On February 12th, we hosted a live webinar—Simple Steps to Distributed Deep Learning on Databricks—with Yifan Cao, Senior Product Manager, Machine Learning and Bago Amirbekian, Machine Learning Software engineer at Databricks.
In this webinar, we covered some of the latest innovations brought into the Databricks Unified Analytics Platform for Machine Learning, specifically distributed deep learning.
In particular, we talked about:
- How distributed deep learning works and existing frameworks, specifically Horovod.
- How Databricks is making it easy for data scientists to migrate their single-machine workloads to distributed workloads, at all stages of a deep learning project.
- A demo of distributed deep learning training using some of our latest capabilities, including Databricks Runtime for Machine Learning and HorovodRunner.
We demonstrated some of these concepts from data prep to model building and inference, using Keras (TensorFlow backend), Horovod, TensorBoard, and PySpark on Databricks, and here is a link to our notebook to get started today:
Toward the end, we held a Q&A, and below are the questions and their answers.
Q: Based on your experience of working with your customers, what do you see as the biggest challenges to adopting distributed DL?
We see two types of challenges based on our experiences: organizational and technical.
Organizationally, the majority of our enterprise customers are early in adopting Deep Learning.
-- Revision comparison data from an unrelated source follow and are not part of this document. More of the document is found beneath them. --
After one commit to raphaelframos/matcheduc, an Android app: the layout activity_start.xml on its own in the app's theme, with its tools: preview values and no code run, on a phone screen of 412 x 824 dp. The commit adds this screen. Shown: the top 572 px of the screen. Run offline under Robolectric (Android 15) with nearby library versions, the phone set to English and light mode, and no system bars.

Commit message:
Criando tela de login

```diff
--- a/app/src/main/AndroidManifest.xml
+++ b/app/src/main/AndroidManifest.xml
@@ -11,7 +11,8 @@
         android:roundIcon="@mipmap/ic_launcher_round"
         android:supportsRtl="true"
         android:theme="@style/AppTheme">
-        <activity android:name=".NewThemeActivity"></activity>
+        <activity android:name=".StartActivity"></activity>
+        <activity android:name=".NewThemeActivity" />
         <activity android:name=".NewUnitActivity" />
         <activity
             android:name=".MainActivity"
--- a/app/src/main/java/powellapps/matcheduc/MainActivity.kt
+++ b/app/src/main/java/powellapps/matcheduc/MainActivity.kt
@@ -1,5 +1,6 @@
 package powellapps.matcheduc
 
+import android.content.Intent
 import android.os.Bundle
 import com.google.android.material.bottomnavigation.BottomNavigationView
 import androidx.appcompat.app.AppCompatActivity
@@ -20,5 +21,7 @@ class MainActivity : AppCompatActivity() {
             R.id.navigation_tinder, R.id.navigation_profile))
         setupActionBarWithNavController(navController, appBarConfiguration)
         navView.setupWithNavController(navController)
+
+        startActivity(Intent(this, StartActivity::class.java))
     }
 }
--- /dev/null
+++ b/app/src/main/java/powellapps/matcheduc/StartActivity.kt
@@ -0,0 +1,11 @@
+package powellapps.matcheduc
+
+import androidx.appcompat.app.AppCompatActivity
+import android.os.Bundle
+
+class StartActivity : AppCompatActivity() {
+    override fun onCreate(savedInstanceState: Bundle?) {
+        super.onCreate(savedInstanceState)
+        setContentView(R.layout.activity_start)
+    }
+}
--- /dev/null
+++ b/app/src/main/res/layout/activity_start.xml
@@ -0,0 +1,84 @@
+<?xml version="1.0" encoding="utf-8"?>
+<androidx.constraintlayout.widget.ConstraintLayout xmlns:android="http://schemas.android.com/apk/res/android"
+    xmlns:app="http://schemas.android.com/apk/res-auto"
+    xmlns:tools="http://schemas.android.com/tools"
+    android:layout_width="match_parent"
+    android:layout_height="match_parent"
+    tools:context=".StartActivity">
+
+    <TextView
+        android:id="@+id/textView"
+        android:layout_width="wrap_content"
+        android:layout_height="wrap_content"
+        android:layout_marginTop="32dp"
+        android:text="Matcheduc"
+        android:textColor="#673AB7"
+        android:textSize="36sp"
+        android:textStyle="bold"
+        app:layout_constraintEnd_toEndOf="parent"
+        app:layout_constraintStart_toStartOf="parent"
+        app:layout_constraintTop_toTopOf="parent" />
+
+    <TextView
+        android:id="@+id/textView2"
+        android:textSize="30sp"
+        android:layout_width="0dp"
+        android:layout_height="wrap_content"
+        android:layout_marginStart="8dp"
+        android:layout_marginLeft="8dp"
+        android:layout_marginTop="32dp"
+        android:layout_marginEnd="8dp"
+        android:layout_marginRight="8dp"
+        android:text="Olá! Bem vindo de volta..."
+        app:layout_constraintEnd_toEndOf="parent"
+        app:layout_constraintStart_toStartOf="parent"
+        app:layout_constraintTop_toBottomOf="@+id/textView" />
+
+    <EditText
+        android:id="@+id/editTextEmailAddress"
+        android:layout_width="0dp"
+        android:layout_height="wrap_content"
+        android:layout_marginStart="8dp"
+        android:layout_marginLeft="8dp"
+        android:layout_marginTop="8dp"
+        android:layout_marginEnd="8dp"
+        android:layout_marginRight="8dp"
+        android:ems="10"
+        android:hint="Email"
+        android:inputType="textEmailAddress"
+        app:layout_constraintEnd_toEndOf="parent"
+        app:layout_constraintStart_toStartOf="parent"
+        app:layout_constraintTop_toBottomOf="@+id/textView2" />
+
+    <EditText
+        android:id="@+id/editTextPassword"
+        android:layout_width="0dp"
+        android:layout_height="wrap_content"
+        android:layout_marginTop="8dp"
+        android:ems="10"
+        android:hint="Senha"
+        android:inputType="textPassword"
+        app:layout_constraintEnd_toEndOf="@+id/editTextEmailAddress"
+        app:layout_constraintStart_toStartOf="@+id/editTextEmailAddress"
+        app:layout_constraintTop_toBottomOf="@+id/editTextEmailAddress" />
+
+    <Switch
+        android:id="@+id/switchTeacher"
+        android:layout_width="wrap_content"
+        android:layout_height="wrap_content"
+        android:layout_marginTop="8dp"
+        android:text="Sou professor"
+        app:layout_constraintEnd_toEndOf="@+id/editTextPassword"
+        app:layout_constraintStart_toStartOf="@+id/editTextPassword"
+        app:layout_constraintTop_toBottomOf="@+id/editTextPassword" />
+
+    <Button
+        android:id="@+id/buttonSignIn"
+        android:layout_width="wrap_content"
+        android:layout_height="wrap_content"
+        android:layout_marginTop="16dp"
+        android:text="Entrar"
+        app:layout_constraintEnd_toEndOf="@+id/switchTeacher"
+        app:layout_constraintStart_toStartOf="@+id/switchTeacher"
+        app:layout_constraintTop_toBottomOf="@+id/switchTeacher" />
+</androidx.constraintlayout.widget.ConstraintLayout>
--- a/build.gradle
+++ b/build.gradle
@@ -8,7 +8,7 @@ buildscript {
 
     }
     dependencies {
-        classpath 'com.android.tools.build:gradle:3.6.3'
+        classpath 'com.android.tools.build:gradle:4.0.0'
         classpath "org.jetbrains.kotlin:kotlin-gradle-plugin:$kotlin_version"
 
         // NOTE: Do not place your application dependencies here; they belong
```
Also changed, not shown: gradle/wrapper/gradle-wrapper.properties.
These early adopters focus on exploring use cases and proving the business value with sample datasets. For these customers who have proven business value, in almost every single case, they are looking for a scalable and easy-to-use solution for distributed Deep Learning. We expect increasingly more customers looking for distributed DL solutions, because a considerable number of enterprise customers started their Deep Learning initiatives within the last 1-2 years.
On the technical front, we generally see three types of questions for distributed DL. First, many customers ask about data I/O during training. We recommend our customers to preprocess raw data and save to a persistent storage, and then use a high-performance FUSE mount (see our published solutions) to access data during training. Second, many distributed DL solutions tend to be low-level and not scalable. We built HorovodRunner, focusing on ease-of-use and scalability while achieving performance parity with single node DL training. Finally, tuning performance becomes ever more important, and the tradeoffs are different in a distributed context. For instance, an user might prefer a smaller network with less regularization than a big network with high regularization for performance. We are exploring solutions to make it easy & efficient for our users to tune distributed DL models.
Q: Regarding to Tensorflow/Keras access Blob/S3 via mount point: would it be possible to ingest data without mounting? For example, if my data is not inside a single Azure container, it would be a challenging to mount blobs/containers.
Yes, it is possible to read data directly from Blob/S3 without mounting. However, the read & write throughput would not be nearly as good as a mount that is optimized for high-performance data access, which is important for distributed DL training.
Q: How do you chose the parameters for models, like steps, epochs, etc?
Parameters such as model architecture, batch size, and learning rate tend to have the important impact on DL training model performance. Epochs usually don’t matter as much, as long as the users run enough epochs and are satisfied with the model performance.
You can watch our Deep Learning Fundamentals Series to learn more.
Q: What is the size limit for DBFS?
DBFS is an optimized interface to S3. So, it inherits the same limits as you would using S3. Per S3 FAQ, the total number of objects that can be stored is unlimited, and individual objects can range from 0 to 5TB in size.
Q: How much efficiency loss is there due to parallelization? (How much more CPU time needed to converge?)
Scaling efficiency depends on several factors, including model architecture and parameters. Efficiency loss is due to communication overhead across the distributed network during model training. In our tests of scaling efficiency using HorovodRunner, the average scaling efficiency is 70-80%.
Q: How to load a Keras deep learning model on Apache Spark cluster workers rather than drivers, and how to score that model using the workers?
We recommend use MLflow to load and deploy models. You can find details here.
Q: What does MPI command mean?
MPI is a standard interface for communication between distributed workers. Implementations of MPI have long been used in high-performance computing contexts. The open-sourced Horovod is implemented using MPIs. One key benefit of HorovodRunner is that it abstracts the execution of complicated MPI commands. With HorovodRunner, users don’t need to know MPIs and can still distribute DL training.